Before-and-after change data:
------------------------------------------------------------------------

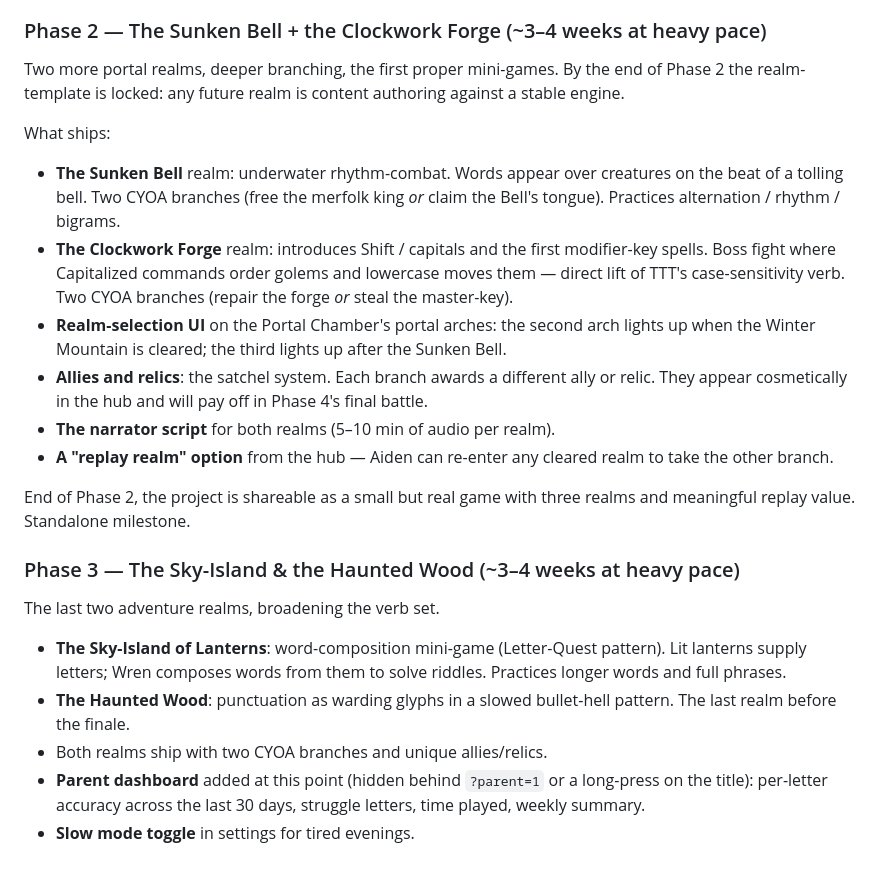
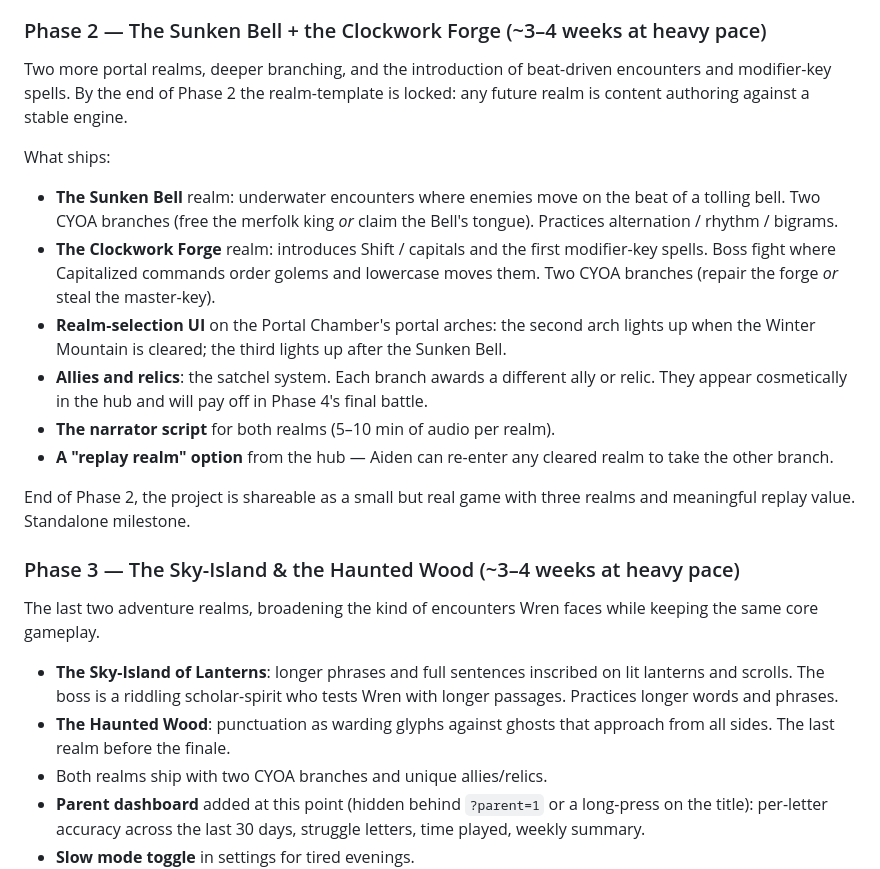
Before and after one commit to justinleedoyle/Typing-game, a Markdown page: RESEARCH_AND_PLAN.md, the part around one of its changes. Drawn GitHub-style.

```diff
--- a/RESEARCH_AND_PLAN.md
+++ b/RESEARCH_AND_PLAN.md
@@ -274,11 +280,11 @@ End of Phase 1, Aiden has a thing he can show his friends. The narrator says his
 
 ### Phase 2 — The Sunken Bell + the Clockwork Forge (~3–4 weeks at heavy pace)
 
-Two more portal realms, deeper branching, the first proper mini-games. By the end of Phase 2 the realm-template is locked: any future realm is content authoring against a stable engine.
+Two more portal realms, deeper branching, and the introduction of beat-driven encounters and modifier-key spells. By the end of Phase 2 the realm-template is locked: any future realm is content authoring against a stable engine.
 
 What ships:
-- **The Sunken Bell** realm: underwater rhythm-combat. Words appear over creatures on the beat of a tolling bell. Two CYOA branches (free the merfolk king *or* claim the Bell's tongue). Practices alternation / rhythm / bigrams.
-- **The Clockwork Forge** realm: introduces Shift / capitals and the first modifier-key spells. Boss fight where Capitalized commands order golems and lowercase moves them — direct lift of TTT's case-sensitivity verb. Two CYOA branches (repair the forge *or* steal the master-key).
+- **The Sunken Bell** realm: underwater encounters where enemies move on the beat of a tolling bell. Two CYOA branches (free the merfolk king *or* claim the Bell's tongue). Practices alternation / rhythm / bigrams.
+- **The Clockwork Forge** realm: introduces Shift / capitals and the first modifier-key spells. Boss fight where Capitalized commands order golems and lowercase moves them. Two CYOA branches (repair the forge *or* steal the master-key).
 - **Realm-selection UI** on the Portal Chamber's portal arches: the second arch lights up when the Winter Mountain is cleared; the third lights up after the Sunken Bell.
 - **Allies and relics**: the satchel system. Each branch awards a different ally or relic. They appear cosmetically in the hub and will pay off in Phase 4's final battle.
 - **The narrator script** for both realms (5–10 min of audio per realm).
@@ -288,10 +294,10 @@ End of Phase 2, the project is shareable as a small but real game with three rea
 
 ### Phase 3 — The Sky-Island & the Haunted Wood (~3–4 weeks at heavy pace)
 
-The last two adventure realms, broadening the verb set.
+The last two adventure realms, broadening the kind of encounters Wren faces while keeping the same core gameplay.
 
-- **The Sky-Island of Lanterns**: word-composition mini-game (Letter-Quest pattern). Lit lanterns supply letters; Wren composes words from them to solve riddles. Practices longer words and full phrases.
-- **The Haunted Wood**: punctuation as warding glyphs in a slowed bullet-hell pattern. The last realm before the finale.
+- **The Sky-Island of Lanterns**: longer phrases and full sentences inscribed on lit lanterns and scrolls. The boss is a riddling scholar-spirit who tests Wren with longer passages. Practices longer words and phrases.
+- **The Haunted Wood**: punctuation as warding glyphs against ghosts that approach from all sides. The last realm before the finale.
 - Both realms ship with two CYOA branches and unique allies/relics.
 - **Parent dashboard** added at this point (hidden behind `?parent=1` or a long-press on the title): per-letter accuracy across the last 30 days, struggle letters, time played, weekly summary.
 - **Slow mode toggle** in settings for tired evenings.
```
Also changed, not shown: other parts of RESEARCH_AND_PLAN.md (+25 -21 lines).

------------------------------------------------------------------------

Problem details:
For each line above that includes "from", make a copy.

Task output:
-- **The Sky-Island of Lanterns**: word-composition mini-game (Letter-Quest pattern). Lit lanterns supply letters; Wren composes words from them to solve riddles. Practices longer words and full phrases.
+- **The Haunted Wood**: punctuation as warding glyphs against ghosts that approach from all sides. The last realm before the finale.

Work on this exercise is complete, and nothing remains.